-- TASK OBJECTIVE --
A faithful copy of every record is needed here. Images must not appear in it.

[Edit tracking data]

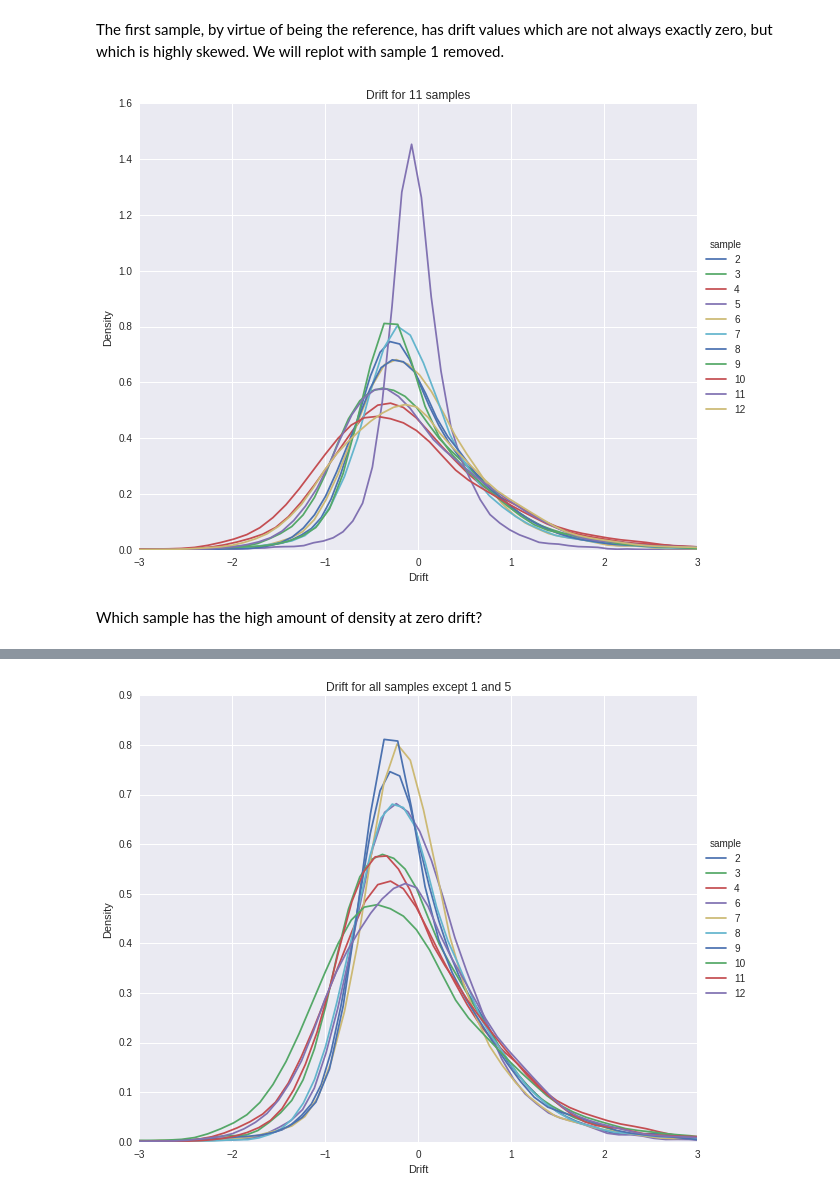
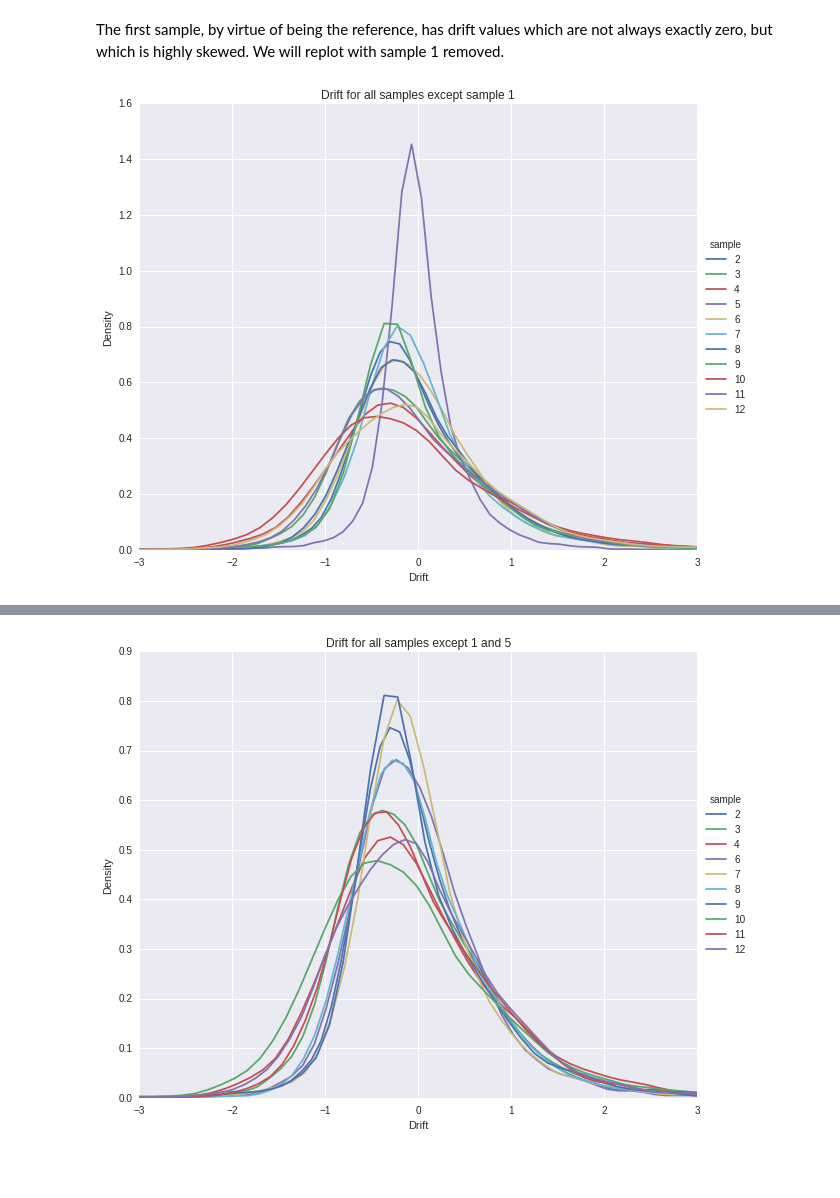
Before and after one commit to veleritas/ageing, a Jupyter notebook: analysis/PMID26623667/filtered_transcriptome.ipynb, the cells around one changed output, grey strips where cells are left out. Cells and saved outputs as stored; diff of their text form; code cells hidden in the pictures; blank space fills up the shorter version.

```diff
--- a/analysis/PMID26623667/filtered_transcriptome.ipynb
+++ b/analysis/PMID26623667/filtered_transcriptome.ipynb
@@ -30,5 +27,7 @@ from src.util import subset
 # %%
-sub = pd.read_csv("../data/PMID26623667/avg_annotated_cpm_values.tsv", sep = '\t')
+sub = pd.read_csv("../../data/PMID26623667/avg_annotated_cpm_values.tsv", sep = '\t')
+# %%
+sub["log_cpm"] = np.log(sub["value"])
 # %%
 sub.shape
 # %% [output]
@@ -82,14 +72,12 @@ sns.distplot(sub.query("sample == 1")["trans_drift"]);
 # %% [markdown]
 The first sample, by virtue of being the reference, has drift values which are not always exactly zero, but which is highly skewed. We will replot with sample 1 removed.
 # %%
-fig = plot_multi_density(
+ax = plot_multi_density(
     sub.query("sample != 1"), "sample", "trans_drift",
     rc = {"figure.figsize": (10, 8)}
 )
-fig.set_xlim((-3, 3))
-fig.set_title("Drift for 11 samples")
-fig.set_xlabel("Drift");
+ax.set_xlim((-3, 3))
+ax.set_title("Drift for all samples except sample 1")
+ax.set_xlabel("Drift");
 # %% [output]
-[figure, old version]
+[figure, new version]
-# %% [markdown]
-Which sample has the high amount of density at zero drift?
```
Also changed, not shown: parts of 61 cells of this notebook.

-- ANSWER SPACE --
Before and after one commit to veleritas/ageing, a Jupyter notebook: analysis/PMID26623667/filtered_transcriptome.ipynb, the cells around one changed output, grey strips where cells are left out. Cells and saved outputs as stored; diff of their text form; code cells hidden in the pictures; blank space fills up the shorter version.

```diff
--- a/analysis/PMID26623667/filtered_transcriptome.ipynb
+++ b/analysis/PMID26623667/filtered_transcriptome.ipynb
@@ -30,5 +27,7 @@ from src.util import subset
 # %%
-sub = pd.read_csv("../data/PMID26623667/avg_annotated_cpm_values.tsv", sep = '\t')
+sub = pd.read_csv("../../data/PMID26623667/avg_annotated_cpm_values.tsv", sep = '\t')
+# %%
+sub["log_cpm"] = np.log(sub["value"])
 # %%
 sub.shape
 # %% [output]
@@ -82,14 +72,12 @@ sns.distplot(sub.query("sample == 1")["trans_drift"]);
 # %% [markdown]
 The first sample, by virtue of being the reference, has drift values which are not always exactly zero, but which is highly skewed. We will replot with sample 1 removed.
 # %%
-fig = plot_multi_density(
+ax = plot_multi_density(
     sub.query("sample != 1"), "sample", "trans_drift",
     rc = {"figure.figsize": (10, 8)}
 )
-fig.set_xlim((-3, 3))
-fig.set_title("Drift for 11 samples")
-fig.set_xlabel("Drift");
+ax.set_xlim((-3, 3))
+ax.set_title("Drift for all samples except sample 1")
+ax.set_xlabel("Drift");
 # %% [output]
-[figure, old version]
+[figure, new version]
-# %% [markdown]
-Which sample has the high amount of density at zero drift?
```
Also changed, not shown: parts of 61 cells of this notebook.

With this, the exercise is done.